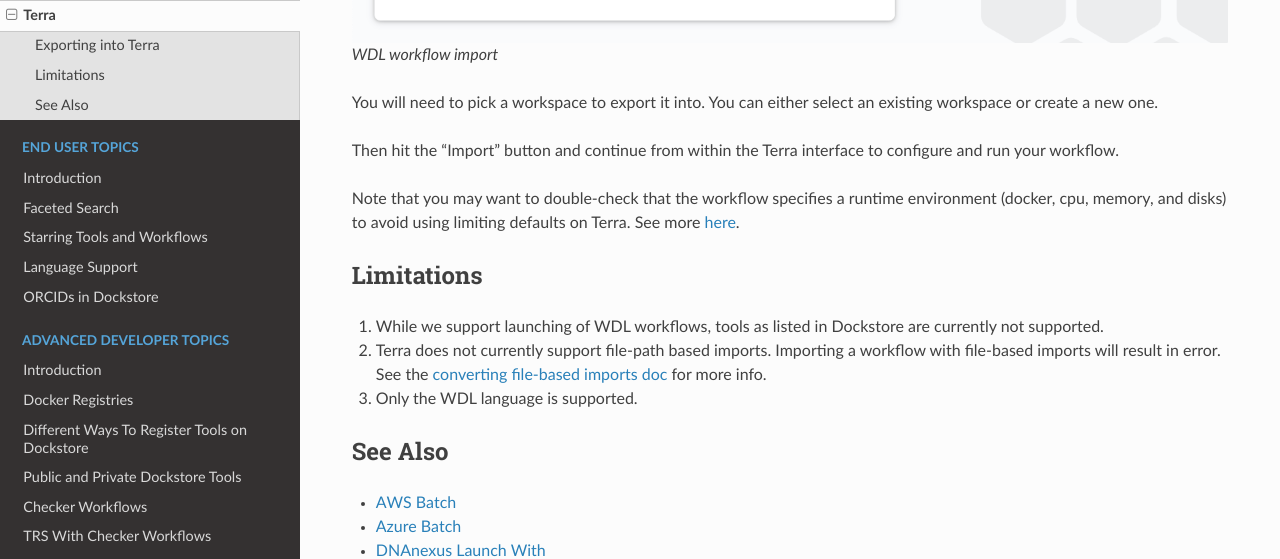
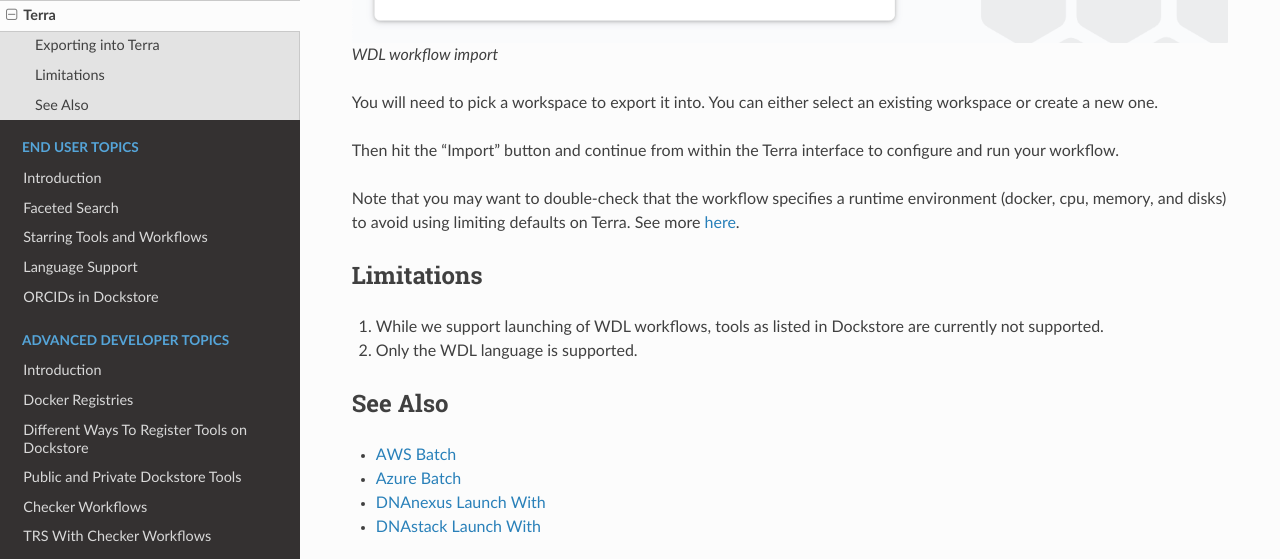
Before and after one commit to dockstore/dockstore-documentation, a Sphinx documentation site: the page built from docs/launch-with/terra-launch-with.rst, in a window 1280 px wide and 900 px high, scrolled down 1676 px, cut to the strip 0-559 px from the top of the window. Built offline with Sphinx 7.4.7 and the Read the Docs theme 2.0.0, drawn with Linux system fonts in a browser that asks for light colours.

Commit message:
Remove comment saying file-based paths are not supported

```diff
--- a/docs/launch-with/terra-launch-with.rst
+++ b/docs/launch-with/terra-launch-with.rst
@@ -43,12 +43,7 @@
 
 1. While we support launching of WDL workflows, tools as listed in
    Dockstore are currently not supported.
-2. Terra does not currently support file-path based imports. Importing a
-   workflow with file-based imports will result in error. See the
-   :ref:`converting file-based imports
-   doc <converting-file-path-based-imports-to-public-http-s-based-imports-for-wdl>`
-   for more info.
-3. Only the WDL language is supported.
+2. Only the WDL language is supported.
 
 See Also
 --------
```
•••••
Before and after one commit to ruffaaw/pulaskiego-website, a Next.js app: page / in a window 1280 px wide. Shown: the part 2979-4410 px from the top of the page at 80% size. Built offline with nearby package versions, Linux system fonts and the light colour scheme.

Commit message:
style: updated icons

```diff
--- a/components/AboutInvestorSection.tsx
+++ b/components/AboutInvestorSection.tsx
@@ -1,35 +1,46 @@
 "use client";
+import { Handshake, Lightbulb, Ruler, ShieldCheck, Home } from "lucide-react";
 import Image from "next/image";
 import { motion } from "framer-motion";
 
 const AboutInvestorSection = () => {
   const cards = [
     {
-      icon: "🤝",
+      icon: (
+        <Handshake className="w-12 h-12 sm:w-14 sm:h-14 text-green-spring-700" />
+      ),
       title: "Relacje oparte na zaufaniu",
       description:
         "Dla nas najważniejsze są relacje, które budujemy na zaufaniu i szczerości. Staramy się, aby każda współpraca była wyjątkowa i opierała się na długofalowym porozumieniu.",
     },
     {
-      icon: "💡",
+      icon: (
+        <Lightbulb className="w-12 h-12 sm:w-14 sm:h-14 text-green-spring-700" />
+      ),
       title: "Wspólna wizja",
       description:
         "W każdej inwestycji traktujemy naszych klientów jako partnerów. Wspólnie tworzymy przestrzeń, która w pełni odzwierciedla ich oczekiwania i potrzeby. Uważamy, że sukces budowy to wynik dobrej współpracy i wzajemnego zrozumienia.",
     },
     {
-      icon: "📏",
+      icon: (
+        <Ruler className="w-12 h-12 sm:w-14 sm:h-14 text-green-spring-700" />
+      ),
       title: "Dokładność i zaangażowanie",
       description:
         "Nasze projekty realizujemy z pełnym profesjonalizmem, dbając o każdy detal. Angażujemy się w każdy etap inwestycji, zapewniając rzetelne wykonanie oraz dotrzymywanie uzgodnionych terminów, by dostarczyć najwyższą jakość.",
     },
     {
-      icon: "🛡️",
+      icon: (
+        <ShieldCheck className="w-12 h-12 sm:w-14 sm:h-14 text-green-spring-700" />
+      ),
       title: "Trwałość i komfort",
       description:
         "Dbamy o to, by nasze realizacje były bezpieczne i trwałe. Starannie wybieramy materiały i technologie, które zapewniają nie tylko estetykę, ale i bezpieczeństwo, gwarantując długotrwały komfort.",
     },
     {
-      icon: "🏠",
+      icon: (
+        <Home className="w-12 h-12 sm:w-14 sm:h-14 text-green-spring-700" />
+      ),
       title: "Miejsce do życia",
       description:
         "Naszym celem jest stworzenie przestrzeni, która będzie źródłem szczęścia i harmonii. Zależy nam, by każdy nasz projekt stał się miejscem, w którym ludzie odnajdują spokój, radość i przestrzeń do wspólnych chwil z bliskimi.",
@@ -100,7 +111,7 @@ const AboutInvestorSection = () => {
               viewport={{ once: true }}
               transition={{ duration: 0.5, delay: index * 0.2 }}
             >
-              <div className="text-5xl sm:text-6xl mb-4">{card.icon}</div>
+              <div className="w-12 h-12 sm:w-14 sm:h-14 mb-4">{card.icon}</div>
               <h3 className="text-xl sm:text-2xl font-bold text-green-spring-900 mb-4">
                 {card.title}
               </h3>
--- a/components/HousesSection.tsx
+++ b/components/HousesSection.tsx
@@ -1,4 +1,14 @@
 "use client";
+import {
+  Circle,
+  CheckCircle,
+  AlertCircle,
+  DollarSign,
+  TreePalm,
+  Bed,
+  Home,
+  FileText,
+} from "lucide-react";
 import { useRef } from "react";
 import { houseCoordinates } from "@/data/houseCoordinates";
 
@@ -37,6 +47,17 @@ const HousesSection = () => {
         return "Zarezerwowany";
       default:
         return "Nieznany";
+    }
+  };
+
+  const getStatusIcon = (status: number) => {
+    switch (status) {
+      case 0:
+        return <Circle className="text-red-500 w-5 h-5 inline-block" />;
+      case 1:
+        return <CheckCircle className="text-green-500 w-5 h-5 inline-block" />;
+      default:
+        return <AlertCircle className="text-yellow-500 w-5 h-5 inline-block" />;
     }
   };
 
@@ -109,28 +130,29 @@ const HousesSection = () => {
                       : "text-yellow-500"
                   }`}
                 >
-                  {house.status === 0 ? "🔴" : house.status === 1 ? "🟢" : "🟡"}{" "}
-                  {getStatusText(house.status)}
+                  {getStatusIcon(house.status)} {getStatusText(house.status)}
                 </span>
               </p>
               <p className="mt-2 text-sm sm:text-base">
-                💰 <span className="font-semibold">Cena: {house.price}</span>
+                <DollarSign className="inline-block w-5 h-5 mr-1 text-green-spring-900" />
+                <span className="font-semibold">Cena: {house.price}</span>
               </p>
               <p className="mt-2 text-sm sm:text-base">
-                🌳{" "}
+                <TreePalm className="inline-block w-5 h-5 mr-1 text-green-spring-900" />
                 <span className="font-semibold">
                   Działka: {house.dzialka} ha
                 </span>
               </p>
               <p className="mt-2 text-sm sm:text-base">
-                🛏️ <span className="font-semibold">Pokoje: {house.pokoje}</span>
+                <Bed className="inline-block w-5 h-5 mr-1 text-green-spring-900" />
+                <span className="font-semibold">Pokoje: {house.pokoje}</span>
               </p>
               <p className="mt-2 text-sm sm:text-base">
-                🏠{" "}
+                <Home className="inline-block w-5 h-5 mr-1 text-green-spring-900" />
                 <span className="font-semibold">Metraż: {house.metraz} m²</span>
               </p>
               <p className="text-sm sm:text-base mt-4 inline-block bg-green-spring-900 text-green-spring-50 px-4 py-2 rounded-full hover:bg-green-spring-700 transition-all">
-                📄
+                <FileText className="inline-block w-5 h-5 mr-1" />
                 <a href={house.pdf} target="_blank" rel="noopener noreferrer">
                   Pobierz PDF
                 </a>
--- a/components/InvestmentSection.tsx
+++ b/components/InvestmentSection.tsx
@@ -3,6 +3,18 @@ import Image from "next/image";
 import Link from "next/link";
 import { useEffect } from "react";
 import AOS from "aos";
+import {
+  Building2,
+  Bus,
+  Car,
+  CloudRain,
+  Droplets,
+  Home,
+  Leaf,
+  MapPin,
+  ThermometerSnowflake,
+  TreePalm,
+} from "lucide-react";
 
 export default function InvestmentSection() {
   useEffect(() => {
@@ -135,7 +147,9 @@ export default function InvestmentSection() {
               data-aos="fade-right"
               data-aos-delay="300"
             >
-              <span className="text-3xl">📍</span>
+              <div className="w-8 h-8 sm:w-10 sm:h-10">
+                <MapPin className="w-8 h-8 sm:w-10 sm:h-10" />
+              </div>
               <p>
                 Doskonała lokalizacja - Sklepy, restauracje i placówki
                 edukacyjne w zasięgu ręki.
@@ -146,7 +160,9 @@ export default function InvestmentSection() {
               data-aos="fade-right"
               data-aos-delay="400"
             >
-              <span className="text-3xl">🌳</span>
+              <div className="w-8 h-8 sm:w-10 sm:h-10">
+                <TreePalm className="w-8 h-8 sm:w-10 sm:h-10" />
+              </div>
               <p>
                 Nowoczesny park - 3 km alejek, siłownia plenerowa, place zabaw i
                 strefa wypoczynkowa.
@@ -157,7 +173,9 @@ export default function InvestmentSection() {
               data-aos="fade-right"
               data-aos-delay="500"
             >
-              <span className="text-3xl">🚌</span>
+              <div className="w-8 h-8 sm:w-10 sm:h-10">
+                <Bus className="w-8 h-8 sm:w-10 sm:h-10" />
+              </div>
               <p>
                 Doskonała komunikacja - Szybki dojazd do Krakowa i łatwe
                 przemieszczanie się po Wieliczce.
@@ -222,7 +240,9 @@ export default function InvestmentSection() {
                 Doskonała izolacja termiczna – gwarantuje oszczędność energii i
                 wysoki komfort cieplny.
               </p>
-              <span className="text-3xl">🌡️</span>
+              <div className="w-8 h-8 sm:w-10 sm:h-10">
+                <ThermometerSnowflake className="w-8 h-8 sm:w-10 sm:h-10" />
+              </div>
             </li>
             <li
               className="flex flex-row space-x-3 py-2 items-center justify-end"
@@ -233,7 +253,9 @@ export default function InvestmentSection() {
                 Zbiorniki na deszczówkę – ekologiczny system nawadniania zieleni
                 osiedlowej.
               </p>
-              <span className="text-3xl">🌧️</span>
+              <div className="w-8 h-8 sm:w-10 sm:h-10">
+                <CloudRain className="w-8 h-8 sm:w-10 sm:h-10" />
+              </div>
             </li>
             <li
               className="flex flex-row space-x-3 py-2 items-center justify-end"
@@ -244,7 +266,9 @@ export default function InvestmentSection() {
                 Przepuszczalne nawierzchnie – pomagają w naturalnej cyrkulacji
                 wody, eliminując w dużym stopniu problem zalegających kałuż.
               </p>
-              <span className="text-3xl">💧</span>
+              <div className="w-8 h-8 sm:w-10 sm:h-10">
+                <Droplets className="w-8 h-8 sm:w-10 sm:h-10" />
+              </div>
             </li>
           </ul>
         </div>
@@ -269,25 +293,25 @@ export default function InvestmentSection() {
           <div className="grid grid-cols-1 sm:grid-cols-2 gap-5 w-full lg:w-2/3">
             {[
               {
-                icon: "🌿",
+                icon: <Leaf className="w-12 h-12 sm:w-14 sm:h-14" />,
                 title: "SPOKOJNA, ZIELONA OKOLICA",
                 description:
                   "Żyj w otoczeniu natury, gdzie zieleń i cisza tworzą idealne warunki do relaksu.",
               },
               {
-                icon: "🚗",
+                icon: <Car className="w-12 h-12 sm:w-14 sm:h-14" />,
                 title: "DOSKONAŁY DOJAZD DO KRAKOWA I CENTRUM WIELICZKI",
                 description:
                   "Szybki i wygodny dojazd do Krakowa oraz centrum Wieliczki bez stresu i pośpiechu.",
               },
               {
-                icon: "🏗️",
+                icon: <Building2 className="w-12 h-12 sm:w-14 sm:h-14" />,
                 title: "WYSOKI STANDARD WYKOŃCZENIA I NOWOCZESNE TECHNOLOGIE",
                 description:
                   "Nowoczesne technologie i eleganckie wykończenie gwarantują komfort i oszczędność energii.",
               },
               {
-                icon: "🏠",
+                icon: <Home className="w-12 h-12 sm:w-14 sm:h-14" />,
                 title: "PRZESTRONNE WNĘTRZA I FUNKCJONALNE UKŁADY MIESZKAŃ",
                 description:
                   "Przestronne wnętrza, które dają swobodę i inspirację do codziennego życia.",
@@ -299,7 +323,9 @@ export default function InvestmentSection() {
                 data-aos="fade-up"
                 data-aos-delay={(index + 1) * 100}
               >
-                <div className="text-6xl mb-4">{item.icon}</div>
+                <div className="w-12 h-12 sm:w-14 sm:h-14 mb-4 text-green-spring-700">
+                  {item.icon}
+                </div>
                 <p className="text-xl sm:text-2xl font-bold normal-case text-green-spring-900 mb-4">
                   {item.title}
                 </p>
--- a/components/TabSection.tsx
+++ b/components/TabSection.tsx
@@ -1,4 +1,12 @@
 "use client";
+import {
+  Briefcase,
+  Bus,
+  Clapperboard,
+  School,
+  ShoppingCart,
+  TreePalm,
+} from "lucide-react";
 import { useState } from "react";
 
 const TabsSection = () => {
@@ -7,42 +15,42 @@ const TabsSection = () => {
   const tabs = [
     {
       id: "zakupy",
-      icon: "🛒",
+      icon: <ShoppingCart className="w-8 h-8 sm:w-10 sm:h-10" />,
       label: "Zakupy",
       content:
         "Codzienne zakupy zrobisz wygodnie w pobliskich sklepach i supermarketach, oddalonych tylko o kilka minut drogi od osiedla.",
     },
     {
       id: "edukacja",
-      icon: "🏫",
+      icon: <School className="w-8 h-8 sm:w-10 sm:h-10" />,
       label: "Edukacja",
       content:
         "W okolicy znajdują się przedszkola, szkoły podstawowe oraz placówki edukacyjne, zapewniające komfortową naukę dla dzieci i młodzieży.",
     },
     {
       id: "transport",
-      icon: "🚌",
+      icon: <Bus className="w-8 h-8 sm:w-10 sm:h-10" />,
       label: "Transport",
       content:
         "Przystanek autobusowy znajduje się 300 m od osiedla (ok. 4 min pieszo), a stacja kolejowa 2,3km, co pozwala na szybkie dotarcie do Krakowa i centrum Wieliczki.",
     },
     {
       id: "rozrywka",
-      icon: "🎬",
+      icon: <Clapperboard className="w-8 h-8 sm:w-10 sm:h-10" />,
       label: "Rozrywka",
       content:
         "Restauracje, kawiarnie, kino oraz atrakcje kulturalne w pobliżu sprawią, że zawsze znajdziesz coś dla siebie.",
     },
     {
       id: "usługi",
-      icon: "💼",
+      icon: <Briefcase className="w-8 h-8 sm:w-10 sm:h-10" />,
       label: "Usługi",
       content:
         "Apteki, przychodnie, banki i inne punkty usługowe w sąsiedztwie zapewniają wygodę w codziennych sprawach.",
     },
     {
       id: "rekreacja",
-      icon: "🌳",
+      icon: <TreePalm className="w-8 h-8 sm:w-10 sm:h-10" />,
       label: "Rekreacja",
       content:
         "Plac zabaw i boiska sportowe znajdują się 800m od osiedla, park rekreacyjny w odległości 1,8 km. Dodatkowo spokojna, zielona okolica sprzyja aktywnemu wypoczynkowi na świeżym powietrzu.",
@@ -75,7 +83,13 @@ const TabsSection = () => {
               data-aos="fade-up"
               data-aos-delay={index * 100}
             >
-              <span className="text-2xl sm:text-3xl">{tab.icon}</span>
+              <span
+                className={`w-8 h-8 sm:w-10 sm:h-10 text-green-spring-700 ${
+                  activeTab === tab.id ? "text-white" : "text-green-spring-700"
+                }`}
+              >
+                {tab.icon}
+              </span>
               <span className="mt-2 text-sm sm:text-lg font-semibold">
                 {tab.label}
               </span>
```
•••••
Where a line of the listing holds the string "export", copy that line.

 export default function InvestmentSection() {
@@ -135,7 +147,9 @@ export default function InvestmentSection() {
@@ -146,7 +160,9 @@ export default function InvestmentSection() {
@@ -157,7 +173,9 @@ export default function InvestmentSection() {
@@ -222,7 +240,9 @@ export default function InvestmentSection() {
@@ -233,7 +253,9 @@ export default function InvestmentSection() {
@@ -244,7 +266,9 @@ export default function InvestmentSection() {
@@ -269,25 +293,25 @@ export default function InvestmentSection() {
@@ -299,7 +323,9 @@ export default function InvestmentSection() {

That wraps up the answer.